Question 1. For the prostate data set, fit a model with lpsa as the response, and the other variables as predictors.
(a) Suppose a new patient with the following values arrives:
lcavol = 1.45000, lweight = 3.59801, age = 63.00000, lbph = 0.30010,
svi = 0.00000, lcp = -0.79851, gleason = 7.00000, pgg45 = 15.00000.
Predict the lpsa for this patient along with an appropriate 95% prediction interval.
(b) Repeat the questions in (a) for a patient with the same values except that he is age 20. Explain why the prediction interval is wider.
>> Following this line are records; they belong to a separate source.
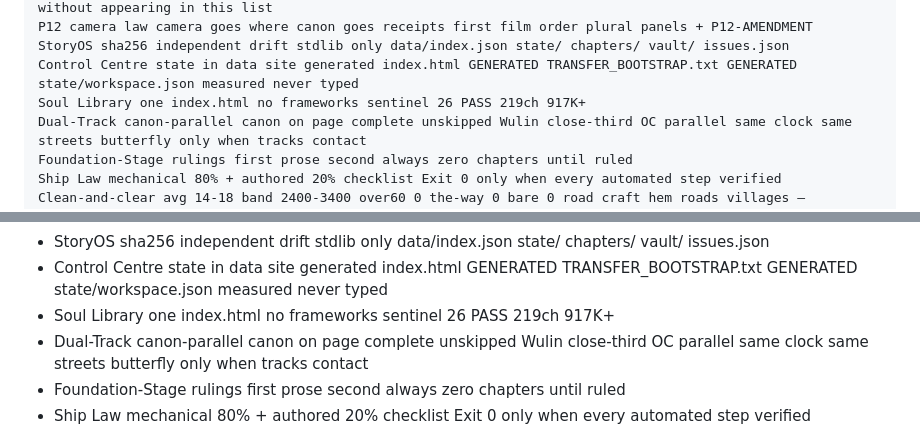
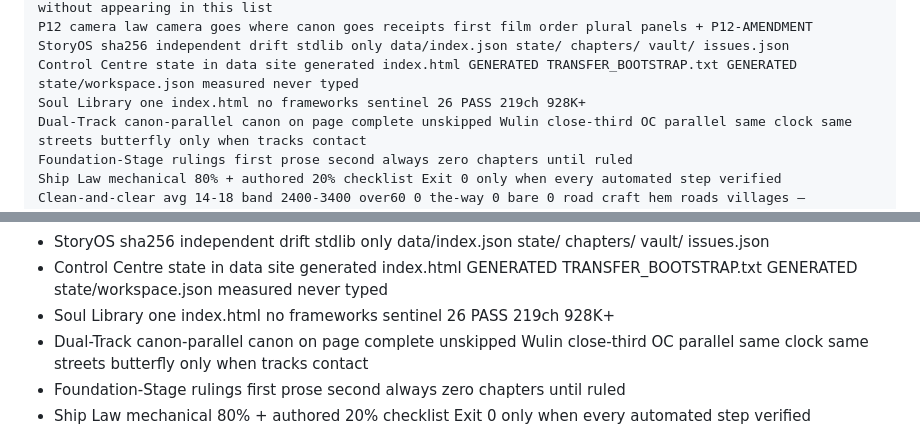
Before and after one commit to gm5206663-bit/how-to-write-fanfiction, a Markdown page: docs/01_the_laws.md, 2 parts joined by grey strips. Rendered like a GitHub page.

```diff
--- a/docs/01_the_laws.md
+++ b/docs/01_the_laws.md
@@ -35,7 +35,7 @@ F26 footwork fusion complaint — which fool masters so many step techniques sep
 P12 camera law camera goes where canon goes receipts first film order plural panels + P12-AMENDMENT
 StoryOS sha256 independent drift stdlib only data/index.json state/ chapters/ vault/ issues.json
 Control Centre state in data site generated index.html GENERATED TRANSFER_BOOTSTRAP.txt GENERATED state/workspace.json measured never typed
-Soul Library one index.html no frameworks sentinel 26 PASS 219ch 917K+
+Soul Library one index.html no frameworks sentinel 26 PASS 219ch 928K+
 Dual-Track canon-parallel canon on page complete unskipped Wulin close-third OC parallel same clock same streets butterfly only when tracks contact
 Foundation-Stage rulings first prose second always zero chapters until ruled
 Ship Law mechanical 80% + authored 20% checklist Exit 0 only when every automated step verified
@@ -88,7 +88,7 @@ Clean-and-clear avg 14-18 band 2400-3400 over60 0 the-way 0 bare 0 road craft he
 - P12 camera law camera goes where canon goes receipts first film order plural panels + P12-AMENDMENT
 - StoryOS sha256 independent drift stdlib only data/index.json state/ chapters/ vault/ issues.json
 - Control Centre state in data site generated index.html GENERATED TRANSFER_BOOTSTRAP.txt GENERATED state/workspace.json measured never typed
-- Soul Library one index.html no frameworks sentinel 26 PASS 219ch 917K+
+- Soul Library one index.html no frameworks sentinel 26 PASS 219ch 928K+
 - Dual-Track canon-parallel canon on page complete unskipped Wulin close-third OC parallel same clock same streets butterfly only when tracks contact
 - Foundation-Stage rulings first prose second always zero chapters until ruled
 - Ship Law mechanical 80% + authored 20% checklist Exit 0 only when every automated step verified
```
Also changed, not shown: README.md (+4 -4 lines).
(c) For the model of the previous question, remove all the predictors that are not significant at the 5% level. Using the reduced model recompute the predictions for the x values given in the previous questions (a) and (b). Are the new prediction intervals wider or narrower than in parts (a) and (b)? Which predictions would you prefer? Explain.
Question 2. Using the swiss data set, fit a model with Fertility as the response and all of the other variables as predictors. Answer the following.
(a) Produce a plot of the internally Studentized residuals ri versus the ordinary (least squares) residuals εˆi. (Show R code.)
(b) The points in this plot do not exactly fall on a straight line. Briefly explain why. [ Hint: What is the formula for the internally Studentized residuals? ]
(c) List the externally Studentized residuals ti (which are used as test statistics in the Mean Shift Test).
(d) Perform the Mean Shift Test without Bonferroni adjustment, using α = 0.05. Which provinces are identified as outliers?
(e) Perform the Mean Shift Test with Bonferroni adjustment, using α = 0.05. Which provinces are identified as outliers?
Question 3. Using the eco data set, fit a model with home as the response and all of the other variables as predictors. Answer the following parts.
In parts (b) through (g), you should draw a specific conclusion and clearly refer to the diagnostic tool(s) (plots or statistics) you used to draw your conclusion.
(a) Produce the four default diagnostic plots given by R.
(b) Using an appropriate diagnostic plot, check the functional form of the relationship between the mean response and the predictors.
(c) Check the assumption of constant variance.
(d) What is the largest (most positive) least-squares residual value? What is the smallest (most negative) least-squares residual value?
(e) Which observation has the greatest leverage value?
(f) Check for outliers. (You may use diagnostic plots - a formal test is not necessary.)
(g) Check for influential points.
Question 4. Using R, produce a grid of 9 normal probability plots (qqnorm) for samples of size n = 50 simulated independently from a geometric distribution with parameter prob equal to 0.4.
(Refer to the last section of the Diagnostics in Linear Regression slides. Use the R function rgeom to simulate from the geometric distribution.)
(a) Display your plots and the R code you used to produce them.
(b) Describe two distinct ways in which these plots tend to differ in appearance from what you would expect for normally-distributed data.